** Data for review **
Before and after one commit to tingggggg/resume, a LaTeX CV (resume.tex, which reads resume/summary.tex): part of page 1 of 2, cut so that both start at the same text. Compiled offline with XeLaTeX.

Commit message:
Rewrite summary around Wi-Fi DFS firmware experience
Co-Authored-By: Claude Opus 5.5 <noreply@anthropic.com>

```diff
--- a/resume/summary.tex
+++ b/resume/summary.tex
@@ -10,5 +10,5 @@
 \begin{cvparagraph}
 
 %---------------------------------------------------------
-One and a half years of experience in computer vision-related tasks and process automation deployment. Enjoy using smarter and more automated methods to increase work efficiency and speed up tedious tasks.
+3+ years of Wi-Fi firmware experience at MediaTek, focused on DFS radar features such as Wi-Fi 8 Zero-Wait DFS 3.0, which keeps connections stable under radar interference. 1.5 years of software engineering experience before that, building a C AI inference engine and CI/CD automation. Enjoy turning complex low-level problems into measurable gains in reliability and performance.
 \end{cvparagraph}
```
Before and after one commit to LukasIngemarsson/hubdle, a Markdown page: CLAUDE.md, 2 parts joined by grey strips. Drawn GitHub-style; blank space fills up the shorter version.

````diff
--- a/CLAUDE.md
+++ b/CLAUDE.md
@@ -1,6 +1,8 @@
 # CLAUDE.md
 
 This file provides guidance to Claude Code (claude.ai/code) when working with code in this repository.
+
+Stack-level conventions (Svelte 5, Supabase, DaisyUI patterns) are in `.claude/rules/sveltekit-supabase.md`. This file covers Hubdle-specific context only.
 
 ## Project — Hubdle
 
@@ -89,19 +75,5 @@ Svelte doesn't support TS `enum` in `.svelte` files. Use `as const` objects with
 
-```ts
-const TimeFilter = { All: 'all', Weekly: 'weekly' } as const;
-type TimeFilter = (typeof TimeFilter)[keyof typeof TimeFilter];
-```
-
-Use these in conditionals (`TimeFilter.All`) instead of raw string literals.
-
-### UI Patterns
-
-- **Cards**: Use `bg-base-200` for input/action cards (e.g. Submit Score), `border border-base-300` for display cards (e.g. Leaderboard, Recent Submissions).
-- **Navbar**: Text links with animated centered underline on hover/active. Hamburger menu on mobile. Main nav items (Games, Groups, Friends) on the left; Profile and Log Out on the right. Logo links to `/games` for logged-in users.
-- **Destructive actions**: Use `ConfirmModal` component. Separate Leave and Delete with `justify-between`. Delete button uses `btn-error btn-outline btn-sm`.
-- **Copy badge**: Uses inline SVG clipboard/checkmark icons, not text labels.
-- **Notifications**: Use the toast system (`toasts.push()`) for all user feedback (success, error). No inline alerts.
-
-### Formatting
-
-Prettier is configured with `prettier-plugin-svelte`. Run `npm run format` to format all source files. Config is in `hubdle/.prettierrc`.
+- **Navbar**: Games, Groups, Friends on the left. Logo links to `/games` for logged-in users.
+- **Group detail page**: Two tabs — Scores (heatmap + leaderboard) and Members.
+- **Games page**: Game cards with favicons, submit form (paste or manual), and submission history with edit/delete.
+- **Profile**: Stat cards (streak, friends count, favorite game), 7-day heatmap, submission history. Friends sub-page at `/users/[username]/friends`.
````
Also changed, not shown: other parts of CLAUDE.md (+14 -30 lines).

** Work request **
The lines you need are those holding the word "page"; copy each of them from the material above.

** Task answer **
Before and after one commit to tingggggg/resume, a LaTeX CV (resume.tex, which reads resume/summary.tex): part of page 1 of 2, cut so that both start at the same text. Compiled offline with XeLaTeX.
Before and after one commit to LukasIngemarsson/hubdle, a Markdown page: CLAUDE.md, 2 parts joined by grey strips. Drawn GitHub-style; blank space fills up the shorter version.
+- **Group detail page**: Two tabs — Scores (heatmap + leaderboard) and Members.
+- **Games page**: Game cards with favicons, submit form (paste or manual), and submission history with edit/delete.
+- **Profile**: Stat cards (streak, friends count, favorite game), 7-day heatmap, submission history. Friends sub-page at `/users/[username]/friends`.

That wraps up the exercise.